John Brown was born into a New England family that taught him to hate slavery and love the Bible. He spent much of his boyhood in Ohio, and in 1820 married Dianthe Lusk, who bore him seven children before she died in 1830. The next year, 31 year old Brown married 16 year old Mary Anne Day, by whom he fathered 13 more children. Brown was a failure at the different business ventures he tried. He built and sold tanneries, speculated in real estate, raised sheep, surveyed, and farmed, but his true concern was with the institution of American slavery. As early as 1834 he had written that he intended to devote his life to the abolition of slavery.

In 1849, Brown settled his family in North Elbe, N.Y., an all-black community. He worked as a "conductor" on the Underground Railroad, and became obsessed with the idea of helping to overthrow the institution of slavery. In 1855 he migrated, with a wagonload of guns and ammunition, to the Kansas Territory and became a leader of the antislavery forces fighting to bring the territory into the Union as a free state. On the night of May 23, 1856, insisting that he was acting as an instrument of God, Brown and four of his sons went from home to home in the proslavery settlement along Pottawatomie Creek, dragged out the unarmed men, and hacked them to death with swords in front of their families.

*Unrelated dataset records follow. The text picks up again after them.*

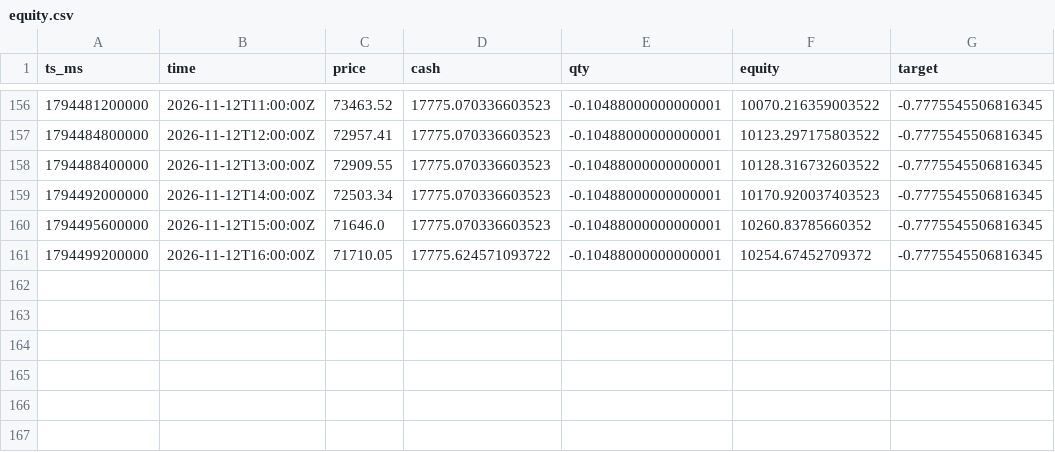
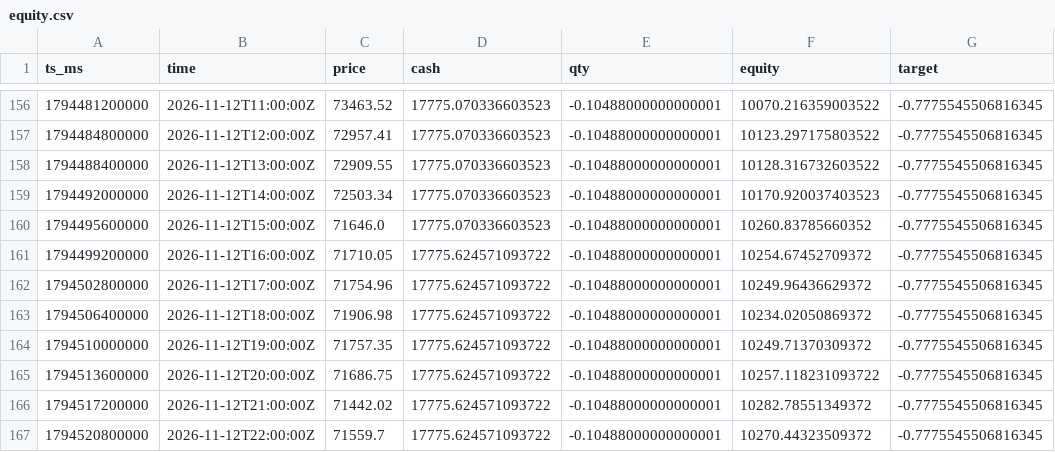
Before and after one commit to JordanSosa/trading-app, a CSV file: equity.csv, drawn as a sheet; only a part is shown, gaps mark what is left out; the diff names each change by its address in the sheet, - before the commit and + after, or states it on an @@ line.

```diff
--- a/equity.csv
+++ b/equity.csv
+row 162: 1794502800000 | 2026-11-12T17:00:00Z | 71754.96 | 17775.624571093722 | -0.10488000000000001 | 10249.96436629372 | -0.7775545506816345
+row 163: 1794506400000 | 2026-11-12T18:00:00Z | 71906.98 | 17775.624571093722 | -0.10488000000000001 | 10234.02050869372 | -0.7775545506816345
+row 164: 1794510000000 | 2026-11-12T19:00:00Z | 71757.35 | 17775.624571093722 | -0.10488000000000001 | 10249.71370309372 | -0.7775545506816345
+row 165: 1794513600000 | 2026-11-12T20:00:00Z | 71686.75 | 17775.624571093722 | -0.10488000000000001 | 10257.118231093722 | -0.7775545506816345
+row 166: 1794517200000 | 2026-11-12T21:00:00Z | 71442.02 | 17775.624571093722 | -0.10488000000000001 | 10282.78551349372 | -0.7775545506816345
+row 167: 1794520800000 | 2026-11-12T22:00:00Z | 71559.7 | 17775.624571093722 | -0.10488000000000001 | 10270.44323509372 | -0.7775545506816345
```
Also changed, not shown: 6 other files.
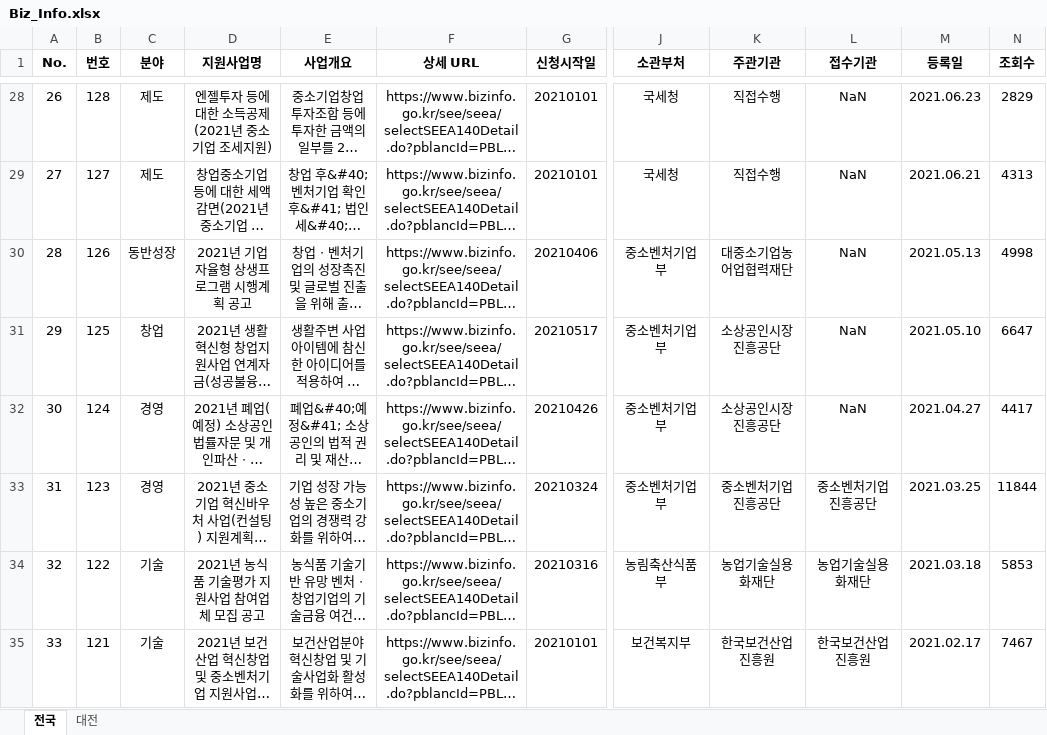
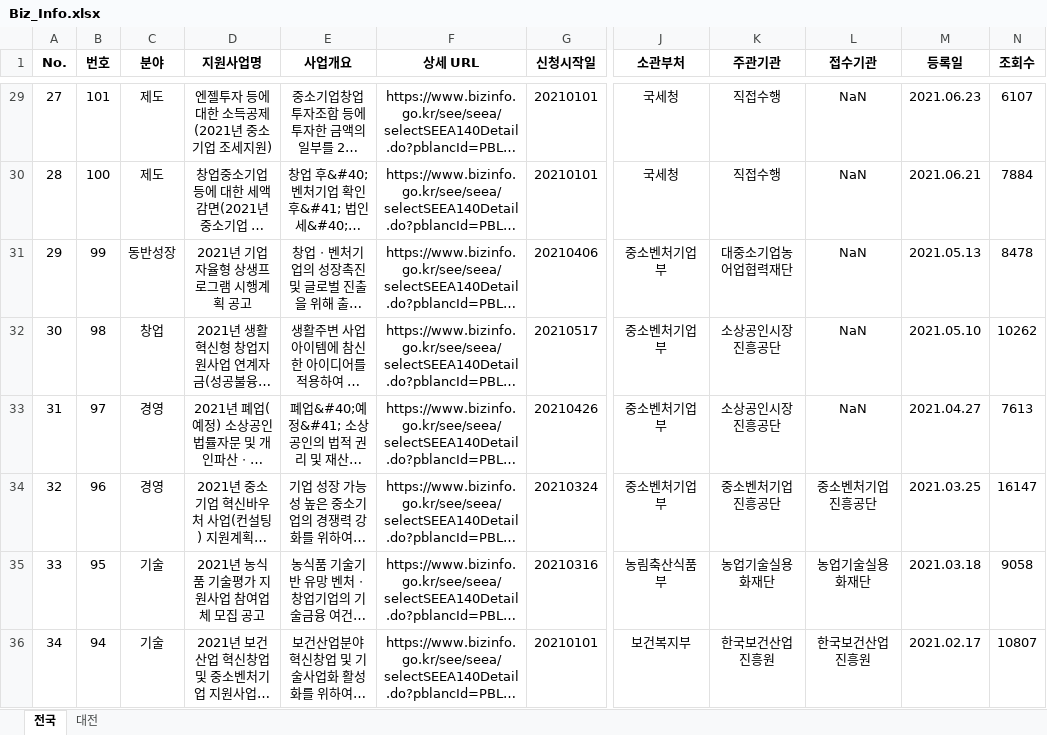
Before and after one commit to JungsupOh/MyBots, an Excel workbook: Biz_Info.xlsx, sheet 전국, drawn as a sheet; only a part is shown, gaps mark what is left out; long unchanged cells end in …; values as stored, in another font and other column widths than the file's, no borders; addresses are those after the commit; the diff covers the shown part only; the diff names each change by its address in the sheet, - before the commit and + after, or states it on an @@ line.

```diff
--- a/Biz_Info.xlsx (sheet 전국)
+++ b/Biz_Info.xlsx (sheet 전국)
@@ column A (No.) renumbered between rows 17 and 60 @@
-B29 (번호): 128
+B29 (번호): 101
-N29 (조회수): 2829
+N29 (조회수): 6107
-B30 (번호): 127
+B30 (번호): 100
-N30 (조회수): 4313
+N30 (조회수): 7884
-B31 (번호): 126
+B31 (번호): 99
-N31 (조회수): 4998
+N31 (조회수): 8478
-B32 (번호): 125
+B32 (번호): 98
-N32 (조회수): 6647
+N32 (조회수): 10262
-B33 (번호): 124
+B33 (번호): 97
-N33 (조회수): 4417
+N33 (조회수): 7613
-B34 (번호): 123
+B34 (번호): 96
-N34 (조회수): 11844
+N34 (조회수): 16147
-B35 (번호): 122
+B35 (번호): 95
-N35 (조회수): 5853
+N35 (조회수): 9058
-B36 (번호): 121
+B36 (번호): 94
-N36 (조회수): 7467
+N36 (조회수): 10807
```
Also changed, not shown: 22 added rows, 25 removed rows and 58 edited cells elsewhere in this sheet, sheet 대전, ALIO_BidInfo.xlsx, NaraBidInfo.xlsx, 8 other files.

Brown developed a grandiose plan to establish a stronghold for escaped slaves in the Appalachian Mountains and went back east to raise funds for his mission. Brown was openly admired by some of the country's leading abolitionists and a group of them, the "secret six," agreed to finance his scheme for an armed slave uprising. In July 1859, Brown, under an assumed name, rented a farm in Maryland just north of Harpers Ferry, Virginia, to prepare for his mission. By October, he had only 21 men in his band, but trusting that God was on his side, on the evening of the 16th he announced, "Men, get on your arms. We will proceed to the Ferry."